* WHAT THE EXERCISE ASKS *
Your reply must be one number: the count of lines in the data below that contain "name".

─── DATA PROVIDED ───

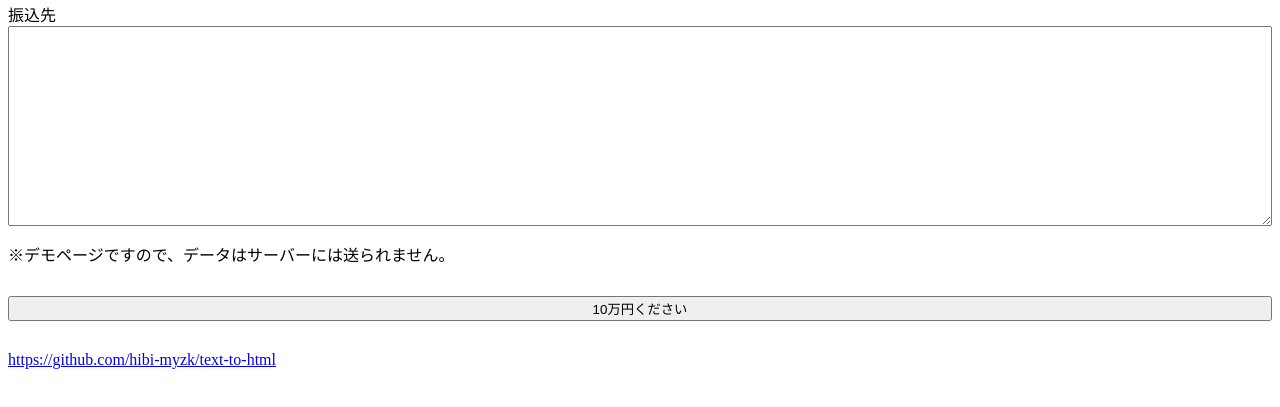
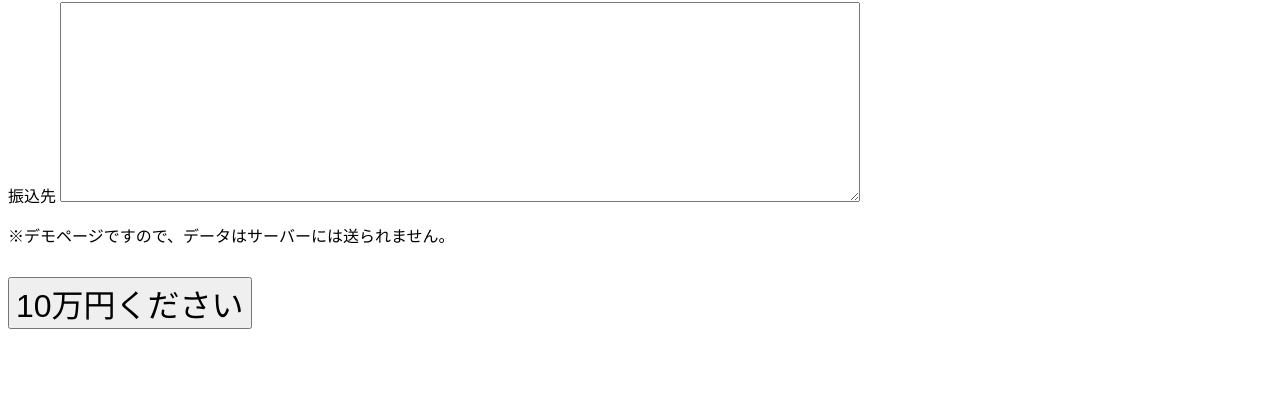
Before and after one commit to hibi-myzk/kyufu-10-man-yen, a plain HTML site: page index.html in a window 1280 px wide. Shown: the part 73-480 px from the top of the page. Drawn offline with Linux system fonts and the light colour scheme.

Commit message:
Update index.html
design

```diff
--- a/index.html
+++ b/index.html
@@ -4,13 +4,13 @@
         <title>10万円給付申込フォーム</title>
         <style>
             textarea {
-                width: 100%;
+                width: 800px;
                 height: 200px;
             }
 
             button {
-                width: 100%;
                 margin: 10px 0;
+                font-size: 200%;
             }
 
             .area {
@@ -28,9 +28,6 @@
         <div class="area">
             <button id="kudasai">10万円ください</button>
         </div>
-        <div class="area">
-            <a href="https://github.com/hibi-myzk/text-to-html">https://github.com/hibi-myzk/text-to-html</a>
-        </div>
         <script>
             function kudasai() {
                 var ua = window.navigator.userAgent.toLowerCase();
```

───
─── DATA PROVIDED ───

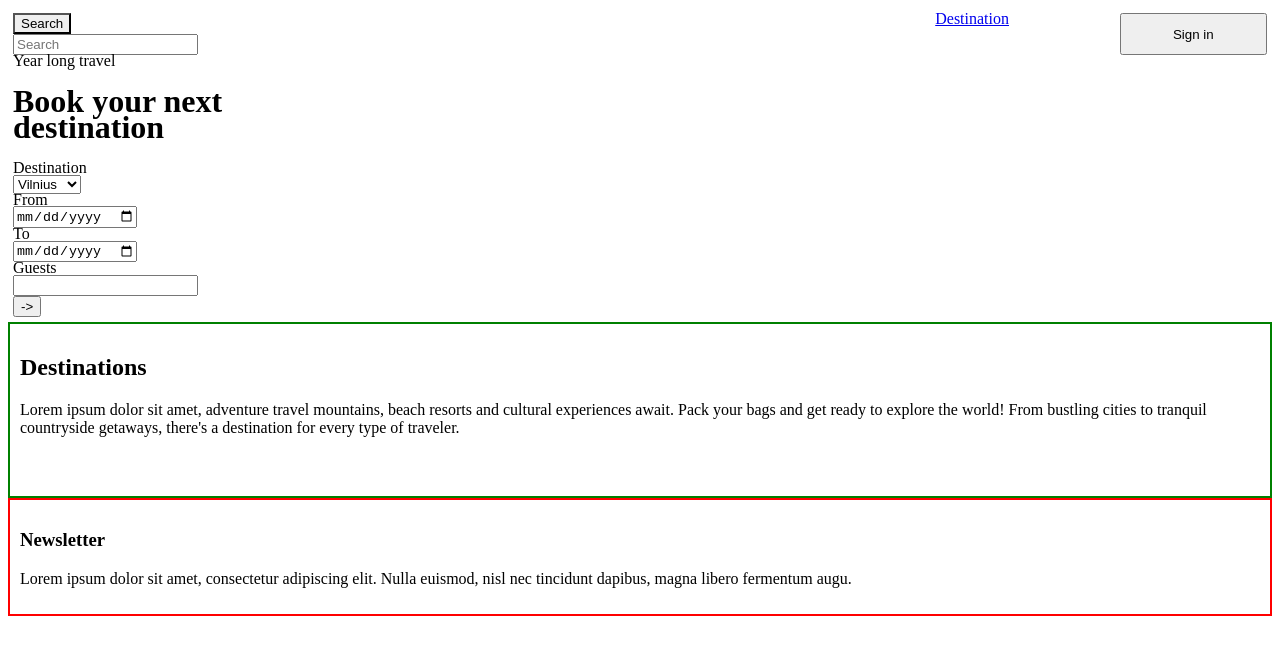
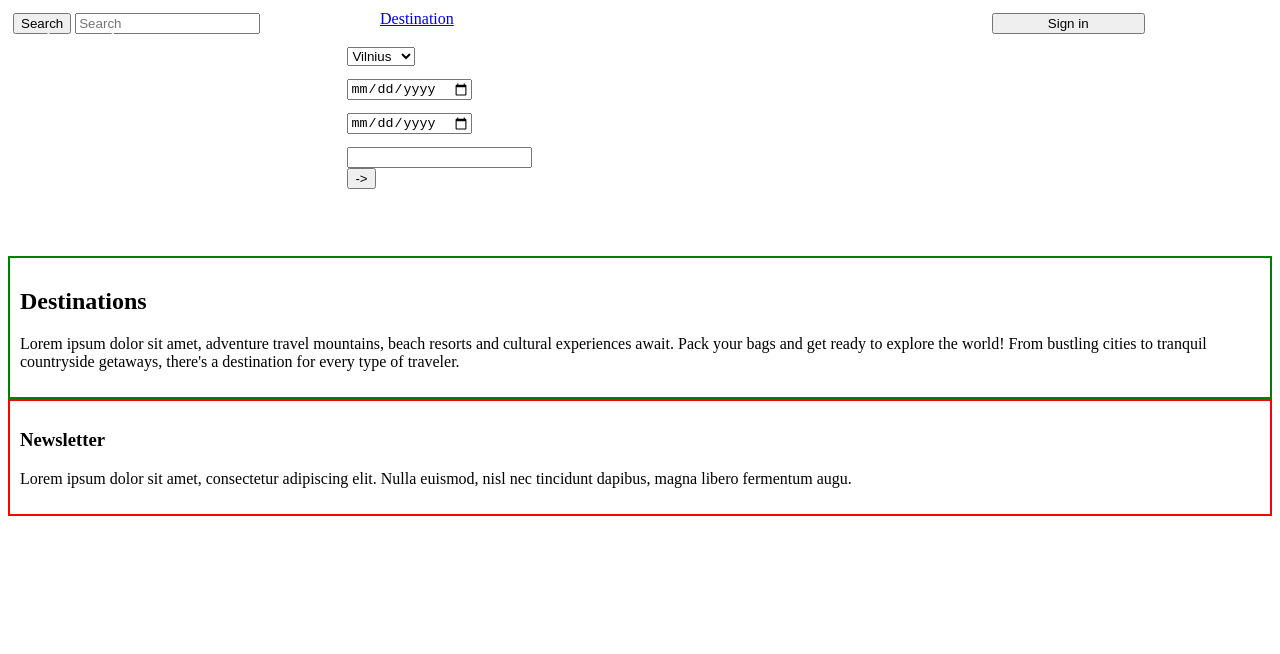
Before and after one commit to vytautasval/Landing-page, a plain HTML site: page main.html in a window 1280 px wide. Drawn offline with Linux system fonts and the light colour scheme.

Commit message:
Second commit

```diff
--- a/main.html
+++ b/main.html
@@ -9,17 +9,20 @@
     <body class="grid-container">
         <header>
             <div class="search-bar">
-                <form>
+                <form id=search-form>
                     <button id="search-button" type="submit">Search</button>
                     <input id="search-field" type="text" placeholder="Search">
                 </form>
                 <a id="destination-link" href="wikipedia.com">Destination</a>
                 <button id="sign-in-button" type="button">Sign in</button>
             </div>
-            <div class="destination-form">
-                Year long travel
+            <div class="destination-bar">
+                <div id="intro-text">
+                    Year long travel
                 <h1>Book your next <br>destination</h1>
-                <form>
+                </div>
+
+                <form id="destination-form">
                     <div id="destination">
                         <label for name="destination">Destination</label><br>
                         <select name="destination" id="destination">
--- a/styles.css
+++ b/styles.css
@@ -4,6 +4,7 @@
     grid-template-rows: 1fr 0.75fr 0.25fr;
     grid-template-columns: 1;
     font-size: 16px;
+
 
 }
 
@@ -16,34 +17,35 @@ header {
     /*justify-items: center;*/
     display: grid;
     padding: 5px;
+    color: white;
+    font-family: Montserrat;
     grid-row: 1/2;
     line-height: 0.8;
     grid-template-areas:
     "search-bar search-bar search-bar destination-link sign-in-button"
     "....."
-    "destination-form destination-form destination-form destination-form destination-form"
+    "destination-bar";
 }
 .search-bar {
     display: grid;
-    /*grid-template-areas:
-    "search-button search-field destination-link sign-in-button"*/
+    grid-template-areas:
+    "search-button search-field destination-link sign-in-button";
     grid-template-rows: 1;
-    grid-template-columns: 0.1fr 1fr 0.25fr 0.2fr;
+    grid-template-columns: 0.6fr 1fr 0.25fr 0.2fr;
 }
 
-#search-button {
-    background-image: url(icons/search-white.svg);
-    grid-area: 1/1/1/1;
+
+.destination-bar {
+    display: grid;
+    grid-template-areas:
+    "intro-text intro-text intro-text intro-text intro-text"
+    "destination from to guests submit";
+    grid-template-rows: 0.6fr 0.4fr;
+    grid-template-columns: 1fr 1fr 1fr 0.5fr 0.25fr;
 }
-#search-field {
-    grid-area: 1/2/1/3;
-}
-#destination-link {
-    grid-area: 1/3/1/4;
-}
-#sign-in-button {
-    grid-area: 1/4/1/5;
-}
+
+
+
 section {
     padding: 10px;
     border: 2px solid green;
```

───

* SOLUTION FOR THIS PROBLEM *
2